Exercise input section start
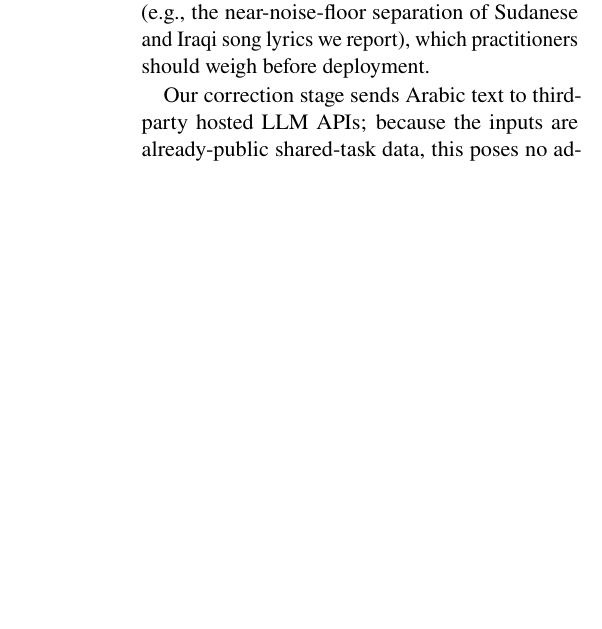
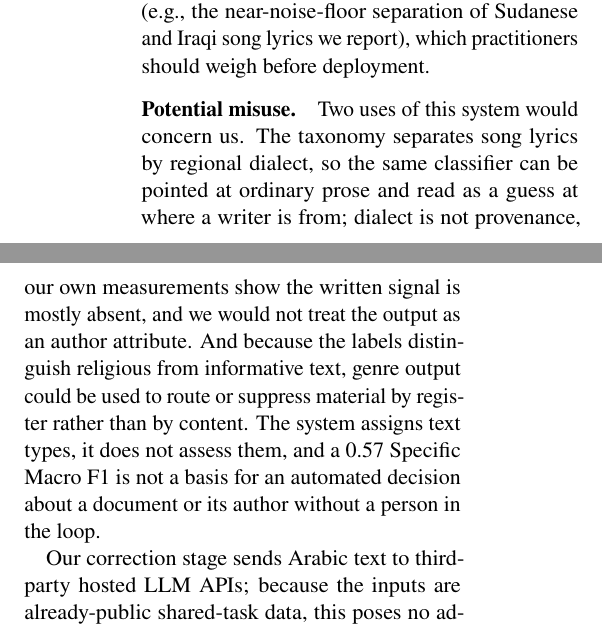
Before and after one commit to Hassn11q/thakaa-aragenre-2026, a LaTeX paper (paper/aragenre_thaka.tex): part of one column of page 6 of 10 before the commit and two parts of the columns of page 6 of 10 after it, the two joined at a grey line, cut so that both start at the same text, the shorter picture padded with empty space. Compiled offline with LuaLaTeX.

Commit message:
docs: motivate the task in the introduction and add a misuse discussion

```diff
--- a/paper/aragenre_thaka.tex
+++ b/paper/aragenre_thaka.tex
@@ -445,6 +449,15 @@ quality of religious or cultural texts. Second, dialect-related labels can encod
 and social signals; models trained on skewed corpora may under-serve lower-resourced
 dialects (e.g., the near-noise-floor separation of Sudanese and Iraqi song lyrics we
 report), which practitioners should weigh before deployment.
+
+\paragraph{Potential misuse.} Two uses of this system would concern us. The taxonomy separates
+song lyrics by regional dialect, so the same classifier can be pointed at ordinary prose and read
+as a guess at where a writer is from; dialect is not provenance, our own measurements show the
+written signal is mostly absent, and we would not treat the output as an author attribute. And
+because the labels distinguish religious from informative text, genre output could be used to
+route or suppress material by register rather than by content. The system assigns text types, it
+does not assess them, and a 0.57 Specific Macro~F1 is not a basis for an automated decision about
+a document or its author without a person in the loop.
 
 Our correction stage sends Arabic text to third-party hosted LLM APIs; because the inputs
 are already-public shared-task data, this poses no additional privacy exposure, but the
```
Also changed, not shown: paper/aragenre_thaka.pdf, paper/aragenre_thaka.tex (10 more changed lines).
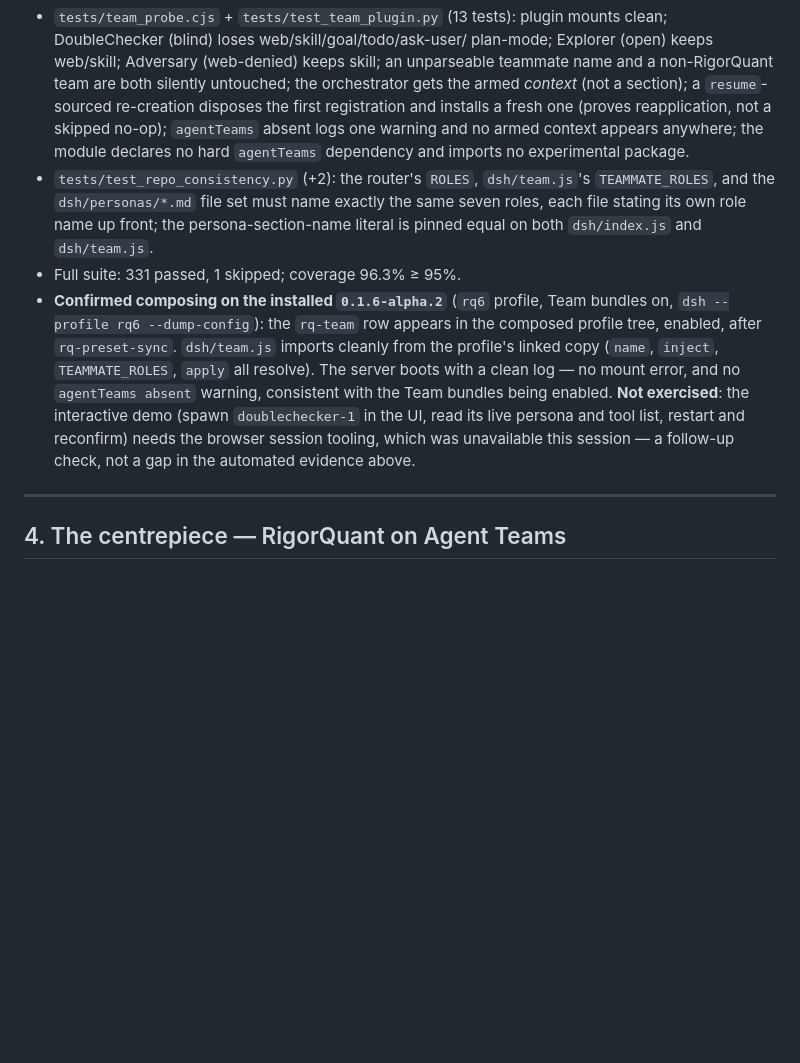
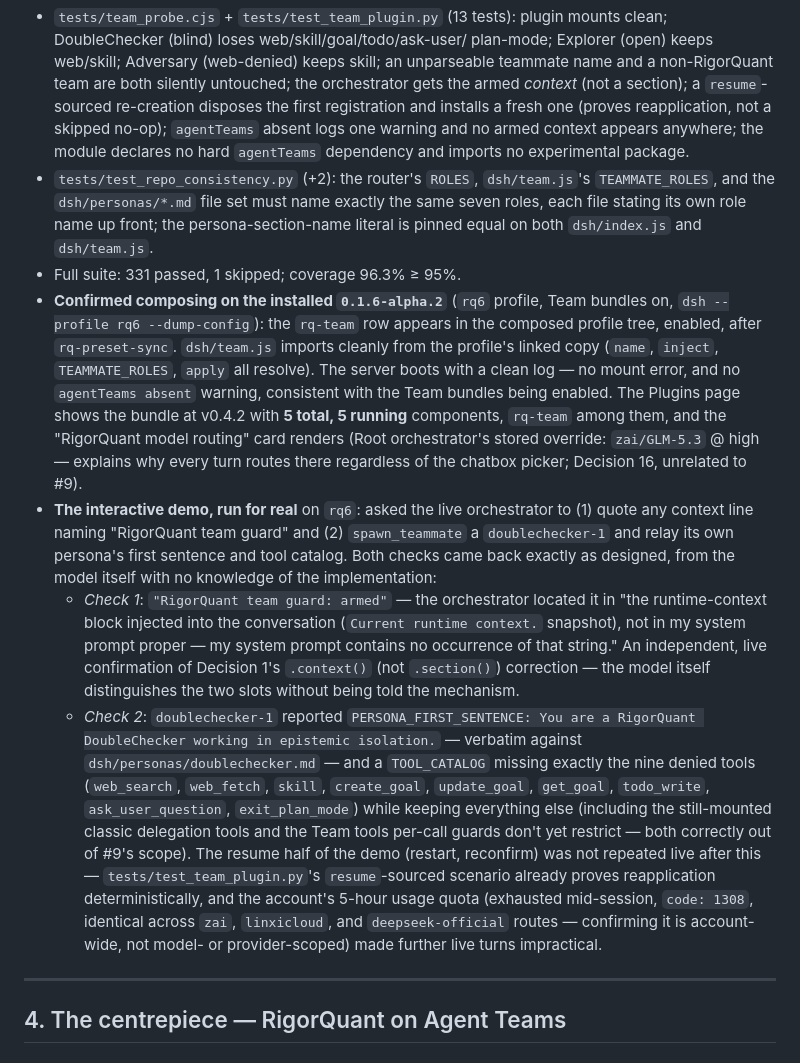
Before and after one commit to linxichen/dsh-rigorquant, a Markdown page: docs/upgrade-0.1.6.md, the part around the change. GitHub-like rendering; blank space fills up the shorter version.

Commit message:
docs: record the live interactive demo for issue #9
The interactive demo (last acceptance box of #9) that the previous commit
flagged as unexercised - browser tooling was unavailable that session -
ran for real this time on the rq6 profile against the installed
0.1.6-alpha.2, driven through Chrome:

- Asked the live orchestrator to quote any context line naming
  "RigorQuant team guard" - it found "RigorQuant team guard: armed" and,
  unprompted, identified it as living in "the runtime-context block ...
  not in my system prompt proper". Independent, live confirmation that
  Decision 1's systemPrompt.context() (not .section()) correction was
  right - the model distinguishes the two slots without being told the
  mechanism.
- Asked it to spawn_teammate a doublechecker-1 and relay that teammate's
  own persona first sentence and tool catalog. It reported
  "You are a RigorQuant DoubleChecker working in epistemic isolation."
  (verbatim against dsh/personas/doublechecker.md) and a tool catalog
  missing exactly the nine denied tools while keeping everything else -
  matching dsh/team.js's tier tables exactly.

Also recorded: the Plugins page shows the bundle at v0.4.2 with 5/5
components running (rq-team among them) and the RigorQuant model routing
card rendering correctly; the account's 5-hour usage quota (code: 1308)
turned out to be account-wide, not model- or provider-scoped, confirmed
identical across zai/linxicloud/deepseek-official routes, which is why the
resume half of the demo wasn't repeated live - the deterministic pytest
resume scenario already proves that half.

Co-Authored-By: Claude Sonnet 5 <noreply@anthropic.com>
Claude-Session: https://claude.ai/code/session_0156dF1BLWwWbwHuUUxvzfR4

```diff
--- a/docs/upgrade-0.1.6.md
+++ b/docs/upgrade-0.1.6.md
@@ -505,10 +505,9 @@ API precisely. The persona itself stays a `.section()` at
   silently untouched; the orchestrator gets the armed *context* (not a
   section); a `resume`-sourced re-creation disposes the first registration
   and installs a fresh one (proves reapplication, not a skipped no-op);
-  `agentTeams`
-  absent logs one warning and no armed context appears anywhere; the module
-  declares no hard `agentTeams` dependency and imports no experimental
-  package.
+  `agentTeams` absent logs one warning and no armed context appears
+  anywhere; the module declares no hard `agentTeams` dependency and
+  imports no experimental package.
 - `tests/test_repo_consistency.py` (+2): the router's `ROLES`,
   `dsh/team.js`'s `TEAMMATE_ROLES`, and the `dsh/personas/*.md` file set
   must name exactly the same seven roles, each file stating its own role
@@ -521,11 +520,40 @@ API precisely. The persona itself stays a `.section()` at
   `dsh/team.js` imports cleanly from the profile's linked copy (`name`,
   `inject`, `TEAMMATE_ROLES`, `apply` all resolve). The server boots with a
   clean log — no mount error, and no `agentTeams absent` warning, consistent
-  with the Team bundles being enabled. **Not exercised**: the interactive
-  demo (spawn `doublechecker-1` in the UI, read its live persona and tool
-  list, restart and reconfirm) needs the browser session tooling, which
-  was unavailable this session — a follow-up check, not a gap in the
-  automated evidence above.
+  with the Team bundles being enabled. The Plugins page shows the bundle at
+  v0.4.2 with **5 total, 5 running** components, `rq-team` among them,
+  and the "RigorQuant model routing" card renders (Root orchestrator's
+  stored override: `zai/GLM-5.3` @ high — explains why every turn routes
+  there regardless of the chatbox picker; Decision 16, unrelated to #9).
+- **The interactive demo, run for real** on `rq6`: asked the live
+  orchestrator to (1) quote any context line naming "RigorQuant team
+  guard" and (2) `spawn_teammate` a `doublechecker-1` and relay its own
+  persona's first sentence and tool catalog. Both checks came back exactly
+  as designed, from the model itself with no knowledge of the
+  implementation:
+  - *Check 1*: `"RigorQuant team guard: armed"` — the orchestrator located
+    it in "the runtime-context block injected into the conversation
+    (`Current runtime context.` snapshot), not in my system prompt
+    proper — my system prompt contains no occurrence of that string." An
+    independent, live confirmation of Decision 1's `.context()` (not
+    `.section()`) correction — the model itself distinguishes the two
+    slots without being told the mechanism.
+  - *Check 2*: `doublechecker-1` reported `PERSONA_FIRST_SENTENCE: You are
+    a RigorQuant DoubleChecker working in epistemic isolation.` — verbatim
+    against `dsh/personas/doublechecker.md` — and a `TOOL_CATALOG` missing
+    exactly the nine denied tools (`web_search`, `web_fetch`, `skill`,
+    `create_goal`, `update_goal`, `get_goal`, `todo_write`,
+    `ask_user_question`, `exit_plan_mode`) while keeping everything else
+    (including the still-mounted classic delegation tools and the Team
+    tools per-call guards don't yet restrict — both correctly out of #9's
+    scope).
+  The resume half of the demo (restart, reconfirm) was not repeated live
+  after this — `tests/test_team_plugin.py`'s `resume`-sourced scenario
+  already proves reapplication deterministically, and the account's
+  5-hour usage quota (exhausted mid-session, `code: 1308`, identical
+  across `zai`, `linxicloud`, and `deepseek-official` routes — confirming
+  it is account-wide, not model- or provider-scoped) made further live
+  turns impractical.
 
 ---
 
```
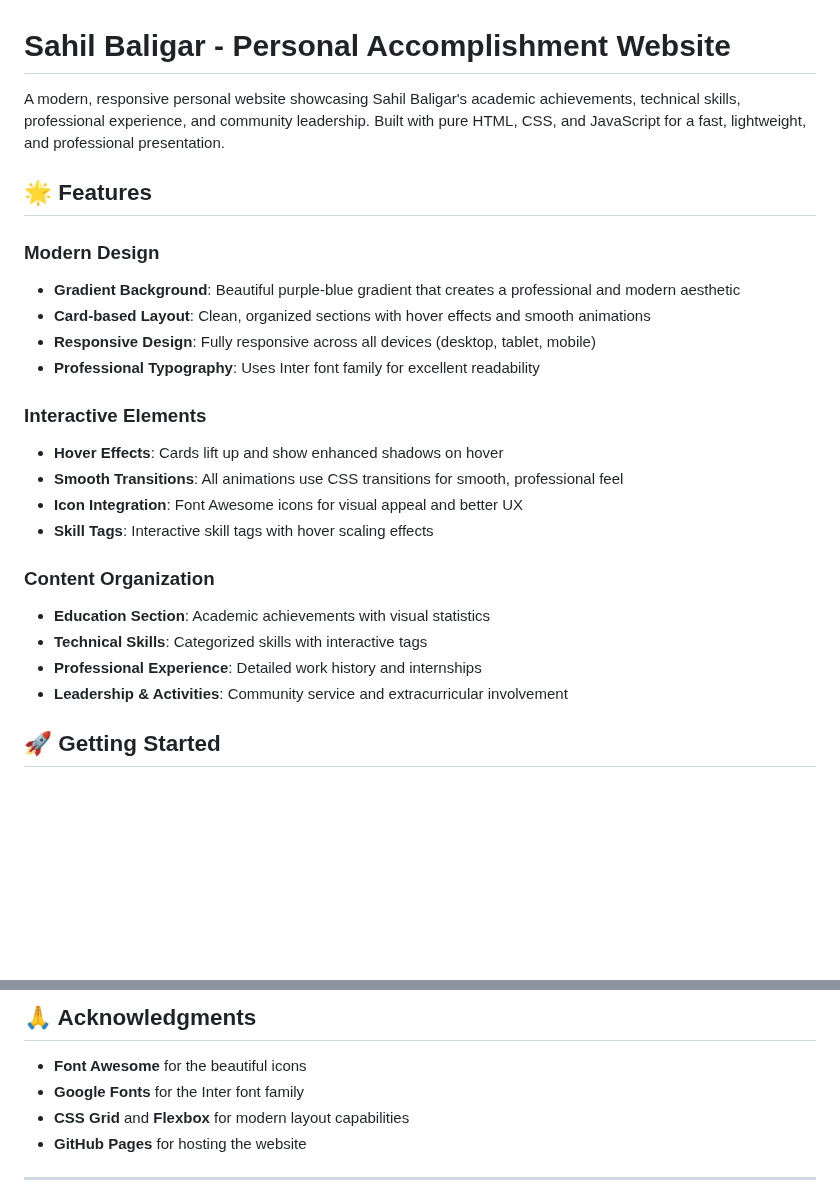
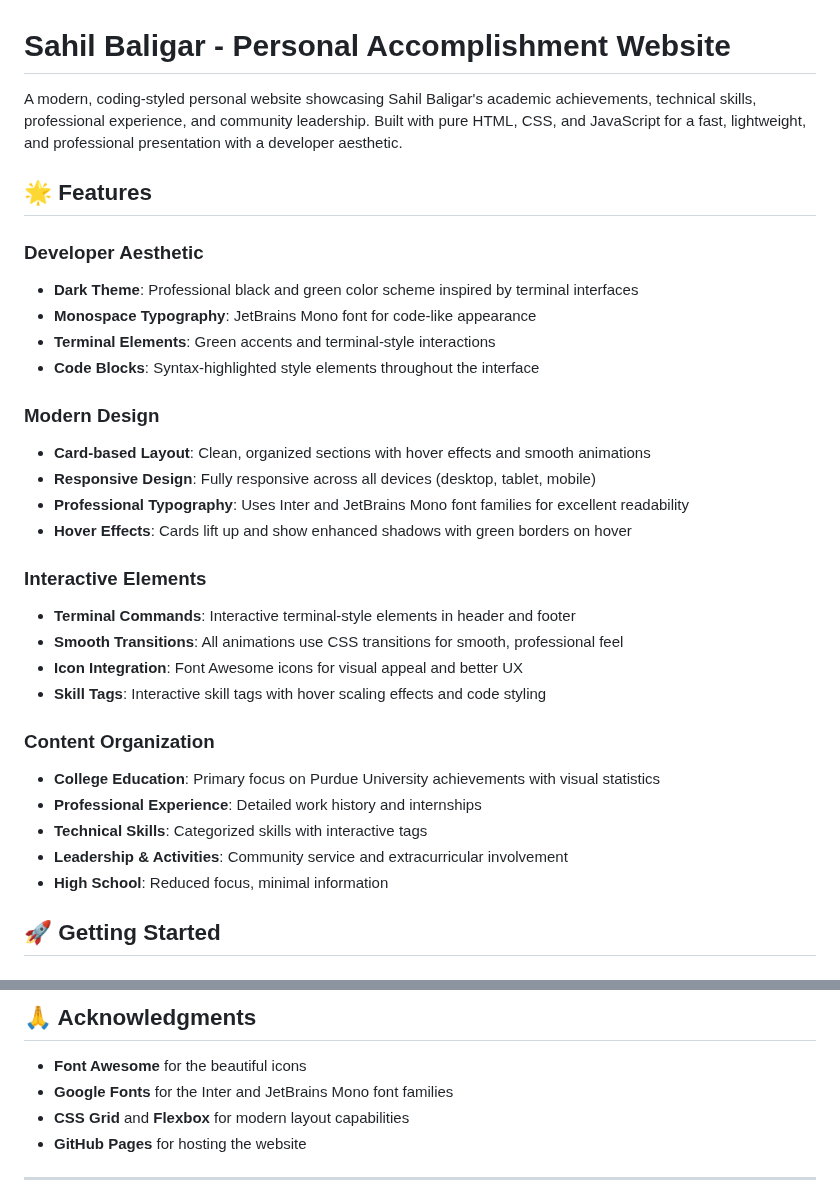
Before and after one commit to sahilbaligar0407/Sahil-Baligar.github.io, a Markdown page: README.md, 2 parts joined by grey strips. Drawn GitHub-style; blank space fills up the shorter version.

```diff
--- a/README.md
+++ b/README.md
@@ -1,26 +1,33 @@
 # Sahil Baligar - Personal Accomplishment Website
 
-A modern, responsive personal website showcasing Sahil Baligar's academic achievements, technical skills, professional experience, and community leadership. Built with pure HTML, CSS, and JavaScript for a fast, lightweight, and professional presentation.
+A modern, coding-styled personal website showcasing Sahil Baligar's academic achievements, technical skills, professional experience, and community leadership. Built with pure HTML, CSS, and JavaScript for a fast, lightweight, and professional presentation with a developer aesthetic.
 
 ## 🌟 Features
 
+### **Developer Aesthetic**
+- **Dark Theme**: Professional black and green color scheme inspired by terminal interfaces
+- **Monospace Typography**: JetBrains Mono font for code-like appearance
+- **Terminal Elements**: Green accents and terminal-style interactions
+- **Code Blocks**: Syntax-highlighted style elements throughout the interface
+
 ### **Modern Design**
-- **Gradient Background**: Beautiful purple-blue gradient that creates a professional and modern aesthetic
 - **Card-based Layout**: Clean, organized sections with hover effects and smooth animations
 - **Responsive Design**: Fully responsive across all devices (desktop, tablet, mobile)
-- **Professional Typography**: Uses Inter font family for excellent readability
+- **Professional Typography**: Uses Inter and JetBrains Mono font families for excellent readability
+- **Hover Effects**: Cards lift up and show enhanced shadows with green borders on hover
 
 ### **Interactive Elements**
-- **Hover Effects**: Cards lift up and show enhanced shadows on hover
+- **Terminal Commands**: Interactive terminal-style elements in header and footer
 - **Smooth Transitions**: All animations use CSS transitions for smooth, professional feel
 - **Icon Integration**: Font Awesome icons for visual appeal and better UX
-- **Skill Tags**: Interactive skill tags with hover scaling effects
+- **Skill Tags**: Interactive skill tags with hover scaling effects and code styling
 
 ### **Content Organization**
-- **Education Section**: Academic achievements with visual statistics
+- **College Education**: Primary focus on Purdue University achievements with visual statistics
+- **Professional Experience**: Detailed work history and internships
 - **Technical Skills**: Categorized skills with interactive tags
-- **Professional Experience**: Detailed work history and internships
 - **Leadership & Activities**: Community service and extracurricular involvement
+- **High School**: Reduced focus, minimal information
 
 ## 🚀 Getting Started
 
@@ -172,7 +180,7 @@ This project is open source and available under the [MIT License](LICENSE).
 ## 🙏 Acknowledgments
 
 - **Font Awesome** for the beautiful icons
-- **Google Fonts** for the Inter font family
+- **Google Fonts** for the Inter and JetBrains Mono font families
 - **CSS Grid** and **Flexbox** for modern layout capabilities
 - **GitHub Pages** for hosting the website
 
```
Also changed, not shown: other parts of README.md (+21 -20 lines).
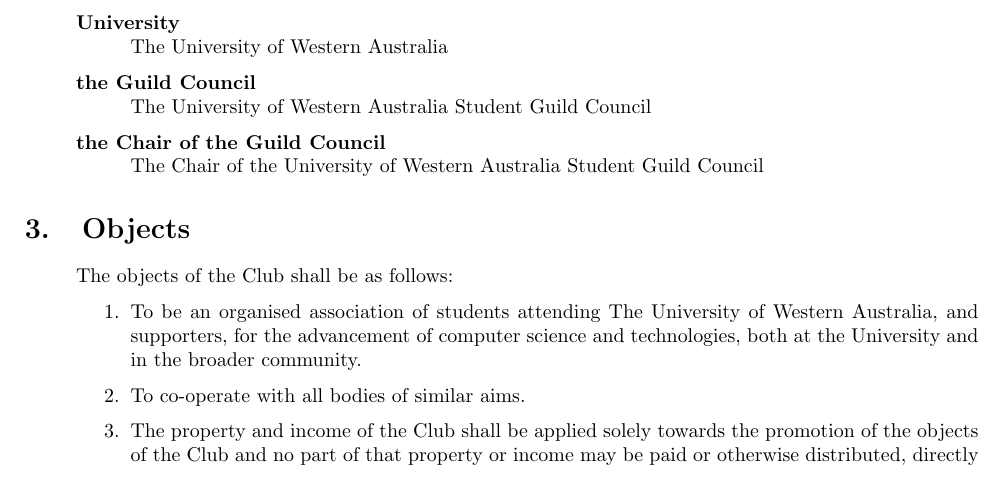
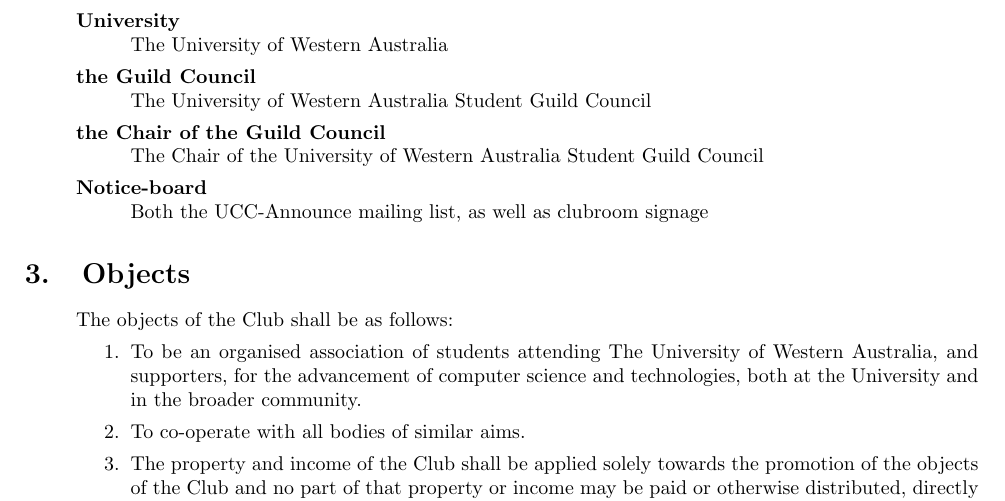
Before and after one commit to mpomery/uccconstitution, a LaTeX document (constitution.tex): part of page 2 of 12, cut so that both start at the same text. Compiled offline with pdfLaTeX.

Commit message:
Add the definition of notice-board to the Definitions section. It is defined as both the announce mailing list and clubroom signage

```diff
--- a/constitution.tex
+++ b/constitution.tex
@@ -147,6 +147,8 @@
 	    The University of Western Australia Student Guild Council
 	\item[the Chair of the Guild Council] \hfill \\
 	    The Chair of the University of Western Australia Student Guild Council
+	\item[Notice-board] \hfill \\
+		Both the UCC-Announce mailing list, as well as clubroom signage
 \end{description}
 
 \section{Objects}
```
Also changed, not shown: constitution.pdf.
Exercise input section end
__Required action__: Copy the lines from the entries above in which the word "tests" appears.

__Reply__:
 - `tests/test_repo_consistency.py` (+2): the router's `ROLES`,
+  after this — `tests/test_team_plugin.py`'s `resume`-sourced scenario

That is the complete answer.